Bright's Big Plug-In Hybrid Production Plans (Conversions, Too)

Last Updated Sep 4, 2009 1:29 PM EDT

When President Obama announced on the campaign trail that he wanted to see a million plug-in hybrids on American roads by 2015, people--especially in the auto industry--thought he was dreaming. One company that is taking the goal seriously reports, is Bright Automotive, which thinks it can, all by itself, make more than a tenth of those cars (150,000) by the deadline.
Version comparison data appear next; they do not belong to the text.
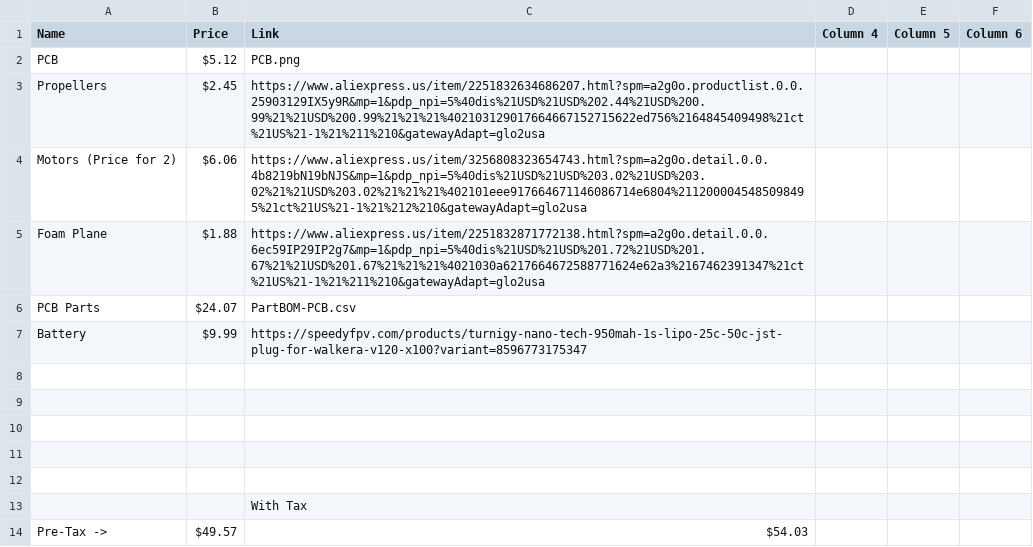
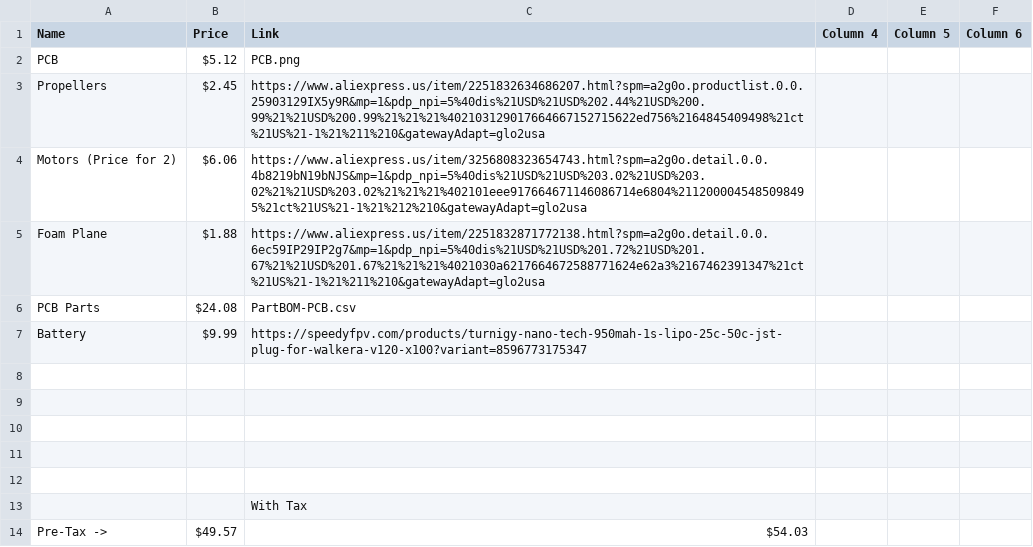
Before and after one commit to shinkensen/Aero1, a CSV file: Aero1 BOM.csv, drawn as a sheet.

Commit message:
Update Aero1 BOM with new prices and links
Updated prices and links for components in the BOM.

```diff
--- a/Aero1 BOM.csv
+++ b/Aero1 BOM.csv
@@ -5,3 +5,3 @@ Motors (Price for 2),$6.06,https://www.aliexpress.us/item/3256808323654743.html?
 Foam Plane,$1.88,https://www.aliexpress.us/item/2251832871772138.html?spm=a2g0o.detail.0.0.6ec59IP29IP2g7&mp=1&pdp_npi=5%40dis%21USD%21USD%201.72%21USD%201.67%21%21USD%201.67%21%21%21%4021030a6217664672588771624e62a3%2167462391347%21ct%21US%21-1%21%211%210&gatewayAdapt=glo2usa,,,
-PCB Parts,$24.07,PartBOM-PCB.csv,,,
+PCB Parts,$24.08,PartBOM-PCB.csv,,,
 Battery,$9.99,https://speedyfpv.com/products/turnigy-nano-tech-950mah-1s-lipo-25c-50c-jst-plug-for-walkera-v120-x100?variant=8596773175347,,,
```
Indiana-based Bright, a commercial spinoff of the nonprofit Rocky Mountain Institute, is launching an all-wheel-drive plug-in hybrid delivery van with a one-ton payload (180 cubic feet) and 30 miles of all-electric driving range (and then 370 more from a four-cylinder gas engine). Bright's target is large corporate fleets with centralized recharging facilities, and it's talking to Duke Energy, Coca-Cola, PG&E, Cox Communications and Johnson Controls, among others.

To make its plans operational, the company wants to have its factory (somewhere in the Rust Belt) operational by 2012, and has asked for a $450 million Department of Energy loan toward that end. The DOE funds are vital, as Vice President Michael Brylawski explains, because venture capital is so hard to obtain in the current environment. "Bright has suppliers lined up, it's rapidly getting its customers in line, and it has an operational plan all ready. All we need is capital. Add water and the seed will grow."

Bright has an engineering services division that can pay the bills and keep the doors open, Brylawski explains, but if it's going to produce 150,000 PHEVs by 2015 it needs capital, and the feds are the lender of last resort.

CEO John Waters, who was one of the creators of the GM EV-1 battery pack, says in an op-ed piece that he hopes, in the second round of funding, that more of the funding will go to start-up companies (only Tesla was funded in the first round).

"It is now clear that the auto industry can no longer be defined by a handful of dominant automakers," he wrote. "Dozens of companies, from Massachusetts to Indiana to California, are quietly and persistently working to address this new automotive future. If the feds fund Bright, he said, "the investment will allow us to efficiently produce hundreds of thousands of plug-in vehicles and create about 5,000 U.S. jobs in the next five years."

The customers don't necessarily need to be green minded. "The Idea will significantly reduce our operating costs," says Mike Allison of Duke Energy. In its brochure, Bright emphasizes the money-saving aspects. A 250-vehicle fleet, it says, would save more than $500,000 in fuel costs annually, or 10 cents per mile.

Bright says that the average delivery vehicle gets less than 15 mpg, as compared to the 100 it claims for the Idea (though we're probably going to need a whole new way of measuring plug-in hybrids and battery cars).

Felix Kramer, founder of and in many ways the father of the American plug-in hybrid movement, says Bright "knows what it is doing and has great corporate partners as well as great experience in the auto industry. They've really done their homework."

Kramer thinks Obama's one million plug-in cars by 2015 goal is achievable, and so does Henrik Fisker of Fisker Automotive., whose own high-performance Karma plug-in hybrid will be on the road later this year. "Yes, Obama's goal is achievable and Fisker Automotive will do its part to help fulfill that goal," he said. "We expect the Karma to reach production of 15,000 cars per year in 2011, and our future high volume, low-cost vehicle will push that number well over 100,000 per year." So that's 10 percent of the goal, too.

Until it actually starts building Ideas, Bright will get its team to work converting T-5 Volkswagen Transporter vehicles (not currently sold in the U.S.) to plug-in hybrid status. The conversion should have 22-mile range in all-electric mode, and 57 mpg overall. The Transporter is available in several configurations, and will presumably be offered as a cargo van, passenger van or pickup truck.